Whitetail Hunting photo

I like to think that I’m a real man. A big, strong manly man. An apex predator and the absolute pinnacle, the crowning achievement of thousands of years of evolutionary progress.

My wife, on the other hand, has always suspected I’m completely delusional, and finally, here’s her proof.


LONDON (Reuters) – Many prehistoric Australian aboriginals could have outrun world 100 and 200 meters record holder Usain Bolt in modern conditions.Some Tutsi men in Rwanda exceeded the current world high jump record of 2.45 meters during initiation ceremonies in which they had to jump at least their own height to progress to manhood. Any Neanderthal woman could have beaten former bodybuilder and current California governor Arnold Schwarzenegger in an arm wrestle. _These and other eye-catching claims are detailed in a book by Australian anthropologist Peter McAllister entitled “Manthropology” and provocatively sub-titled “The Science of the Inadequate Modern Male.”

“If you’re reading this then you — or the male you have bought it for — are the worst man in history. No ifs, no buts — the worst man, period…As a class we are in fact the sorriest cohort of masculine Homo sapiens to ever walk the planet.”

McAllister said a Neanderthal woman had 10 percent more muscle bulk than modern European man. Trained to capacity she would have reached 90 percent of Schwarzenegger’s bulk at his peak in the 1970s. “But because of the quirk of her physiology, with a much shorter lower arm, she would slam him to the table without a problem,” he said. Manthropology abounds with other examples:
* Roman legions completed more than one-and-a-half marathons a day carrying more than half their body weight in equipment.

* Athens employed 30,000 rowers who could all exceed the achievements of modern oarsmen.

* Australian aboriginals threw a hardwood spear 110 meters or more (the current world javelin record is 98.48).

Why the decline? “We are so inactive these days and have been since the industrial revolution really kicked into gear,” McAllister replied. “These people were much more robust than we were…”We are simply not exposed to the same loads or challenges that people were in the ancient past and even in the recent past so our bodies haven’t developed. Even the level of training that we do, our elite athletes, doesn’t come close to replicating that.”_

OK, so I can’t throw a spear through a mastodon, run about as fast as Jessica Simpson’s purse dog and if I tried a pick-up line on the average Neanderthal woman (I had a friend in college who specialized in this) she’d rip my arms out of their sockets.

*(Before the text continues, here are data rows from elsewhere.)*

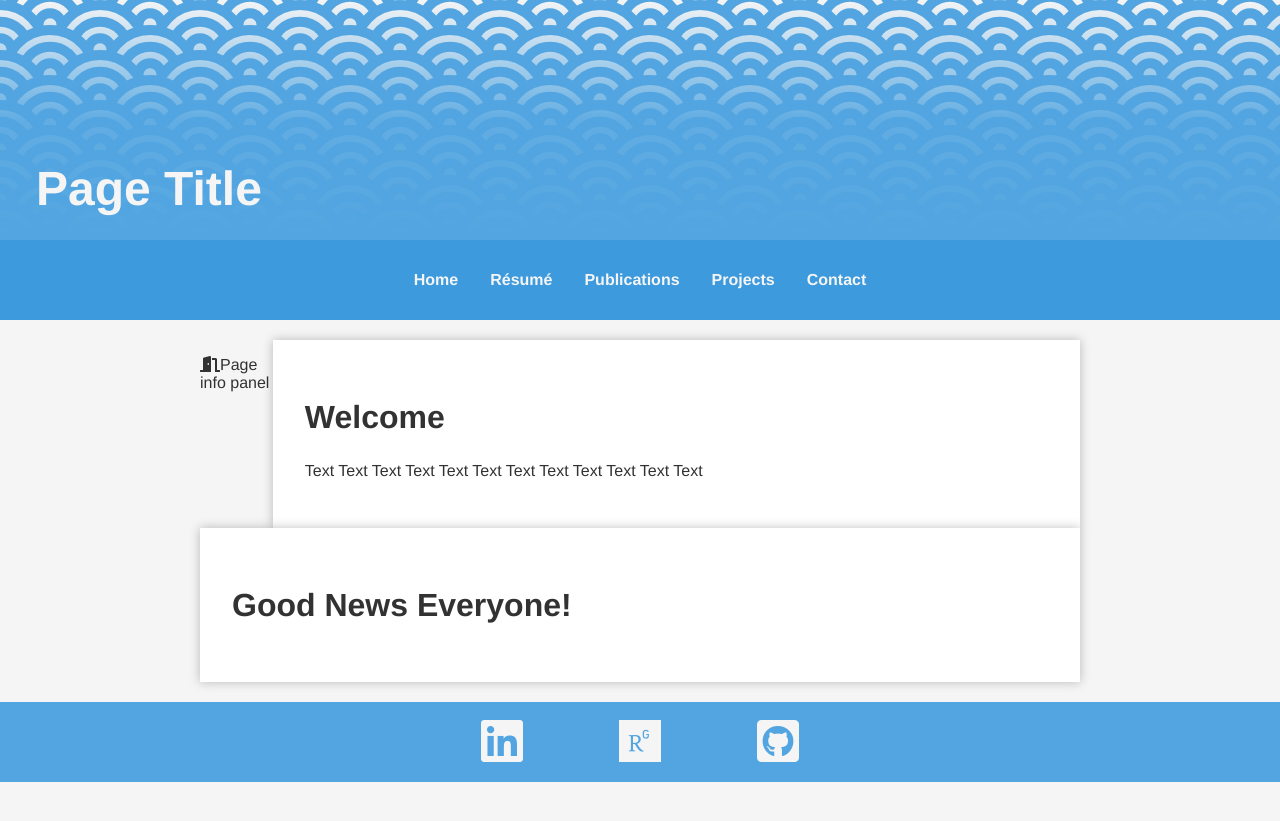
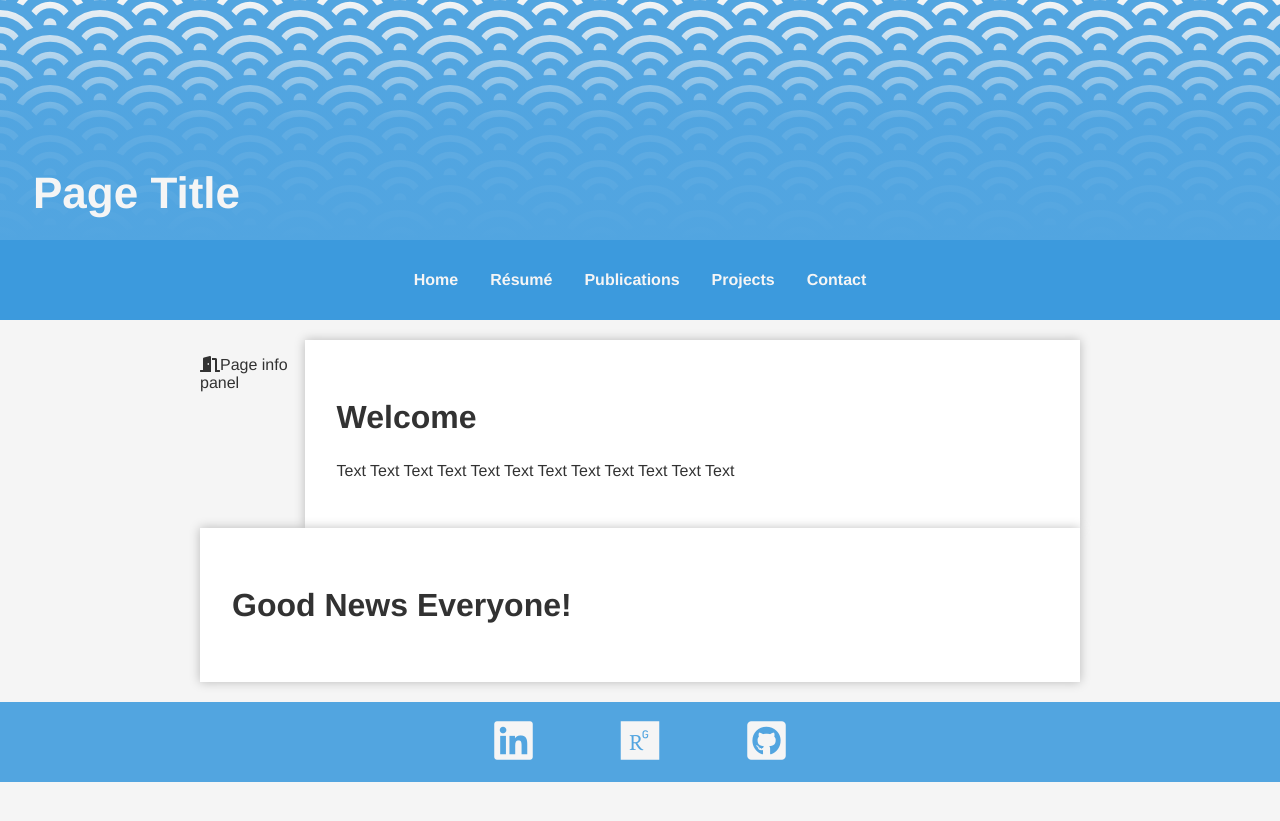
Before and after one commit to dmtveit/dmtveit.github.io, a Jekyll site: the page built from index.html, in a window 1280 px wide. Shown: the top 821 px of the page. Built offline with Jekyll 4.4.1, drawn with Linux system fonts in a browser that asks for light colours.

Commit message:
page info testing

```diff
--- a/css/main.css
+++ b/css/main.css
@@ -1,7 +1,7 @@
 :root {
     /* font */
     --font: 'Helvetica', 'Arial', 'Sans-Serif';
-    --font-size-huge: 3rem;/*2.5-2.75*/
+    --font-size-huge: 2.75rem;
     --font-size-large: 2rem;
     --font-size-medium: 1.5rem;
     --font-size-normal: 1rem;
@@ -18,12 +18,13 @@
     --color-header-text:var(--color-body-background);
     --color-separator: rgb(200, 200, 200);
     /* width */
+    --width-normal: 980px;
+    --width-wide: 100%;
+    --width-narrow: 490px;
     --width-page: 50wv;
     --width-page-min: 40rem;
     --width-page-max: 55rem;
-    --width-normal: 980px;
-    --width-wide: 100%;
-    --width-narrow: 490px;
+    --width-page-info: 5em;
     /* height */
     --height-top-header: 15rem;/* 13 */
     --height-sticky-header: 5rem;/* 4.5 */
@@ -196,8 +197,8 @@ main {
     box-shadow: var(--box-shadow);
 }
 .page-info {
-    width: 5rem;
-    height: 3rem;
+    width: var(--width-page-info);
+    font-size: var(--font-size-medium);
 }
 section {
     padding: 0;
```
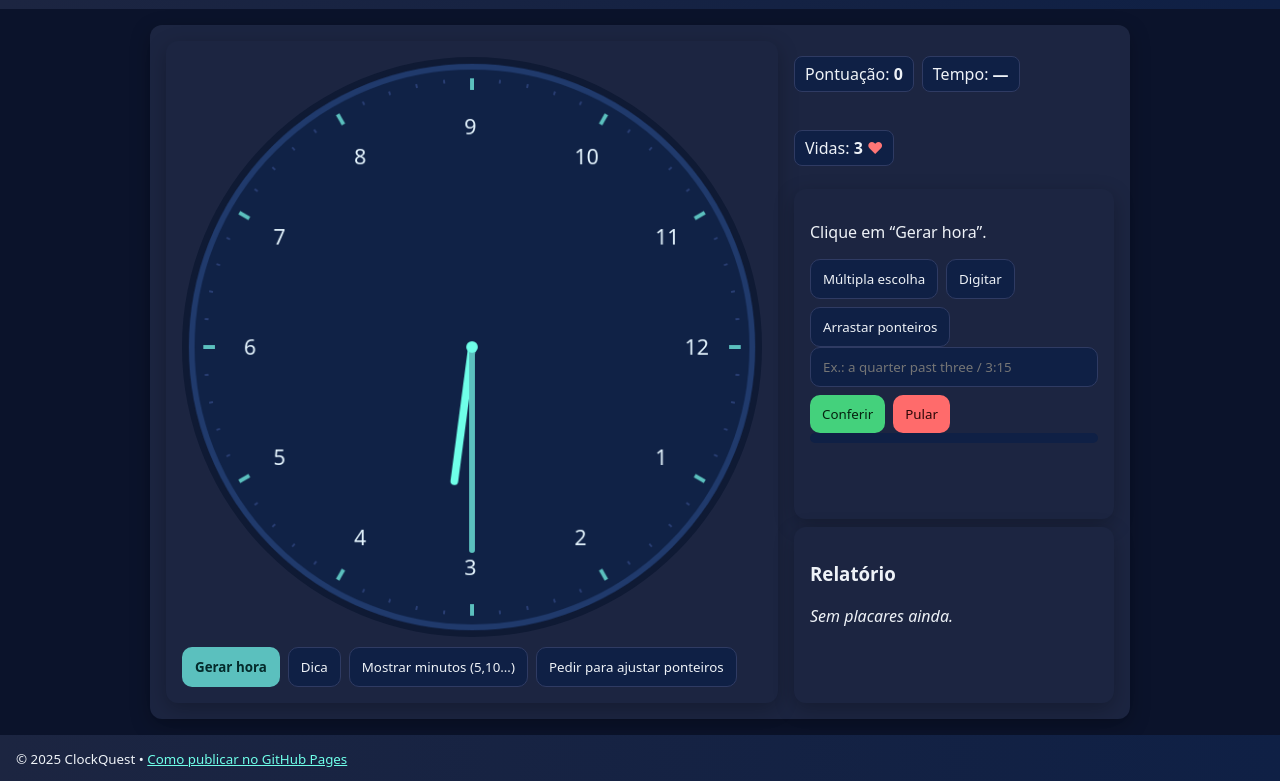
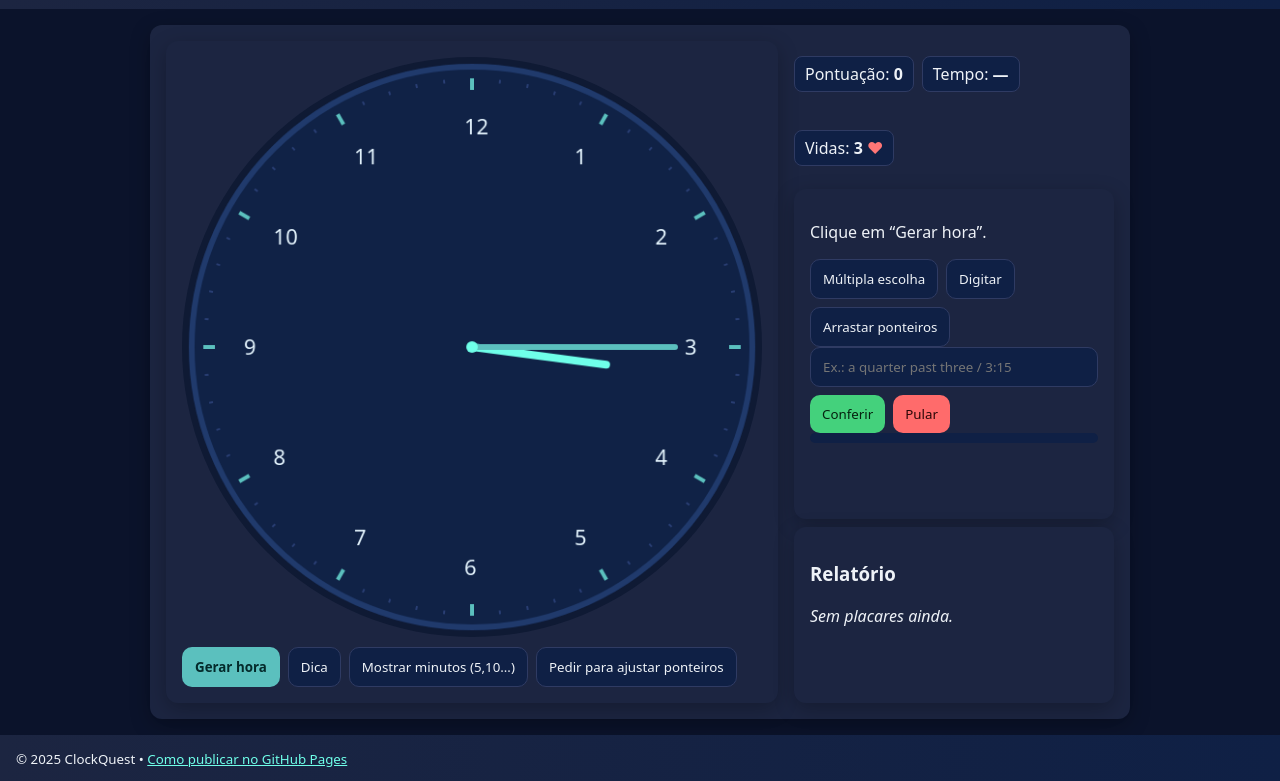
Before and after one commit to MrFilipi/clock-quest, a plain HTML site: page index.html in a window 1280 px wide. Shown: the part 71-852 px from the top of the page. Drawn offline with Linux system fonts and the light colour scheme.

Commit message:
Update index.html

```diff
--- a/index.html
+++ b/index.html
@@ -190,13 +190,15 @@ function drawClock(h=3,m=15){
   // numbers 1-12
   ctx.fillStyle="#e6f6ff"; ctx.font="22px system-ui";
   for(let n=1;n<=12;n++){
-    const ang = n*Math.PI/6;
-    ctx.fillText(String(n), Math.cos(ang)*(r-52)-8, Math.sin(ang)*(r-52)+8);
-  }
+  const ang = (n * Math.PI / 6) - Math.PI/2; // agora começa no topo
+  ctx.fillText(String(n), Math.cos(ang)*(r-52)-8, Math.sin(ang)*(r-52)+8);
+}
+
 
   // hands
-  const mh = (m/60)*Math.PI*2;
-  const hh = ((h%12)/12 + m/720)*Math.PI*2;
+ const mh = (m/60)*Math.PI*2 - Math.PI/2;
+const hh = ((h%12)/12 + m/720)*Math.PI*2 - Math.PI/2;
+
   // hour hand
   ctx.strokeStyle="#6fffe9"; ctx.lineWidth=8; ctx.lineCap="round";
   ctx.beginPath(); ctx.moveTo(0,0); ctx.lineTo(Math.cos(hh)*(r*0.5), Math.sin(hh)*(r*0.5)); ctx.stroke();
```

Being a smartass, my first reaction to this story was, “who cares, that’s what centerfire rifles, ATVs and anabolic steroids are for, right?” But the book’s premise poses an interesting question: by what yardstick do we measure progress or improvement?

Yes, Neanderthals were rough, tough bad dudes, as were aboriginal hunters, Roman soldiers, Tutsi tribesmen and all of our great-great-grandfathers. And yes, we are all creme-filled pastries in physical comparison. But they were, as we are, a product of the epoch in which they lived. Humans adapt themselves to their surroundings, it’s what we do. Times were tough back then, ergo, the people were, too. Modern existence is not nearly as physically difficult (for most of us, anyway), and as a result, neither are we. We also don’t have 30-year lifespans or live in caves. Life is a series of trade-offs.

Are our modern trade-offs worth the price they’ve extracted from us? In the grand scheme of things are we better or poorer for our modern conveniences? I think hunters, by nature of who we are and what we do, struggle with this basic question more than probably any other group. Would you give up your ATV, your tower blind, and your modern scoped rifle in exchange for the skills and prowess possessed by those ancient hunters? Or can you accept that modern hunting, with all its superflous conveniences, is more a reflection of modern society than we sometimes care to admit?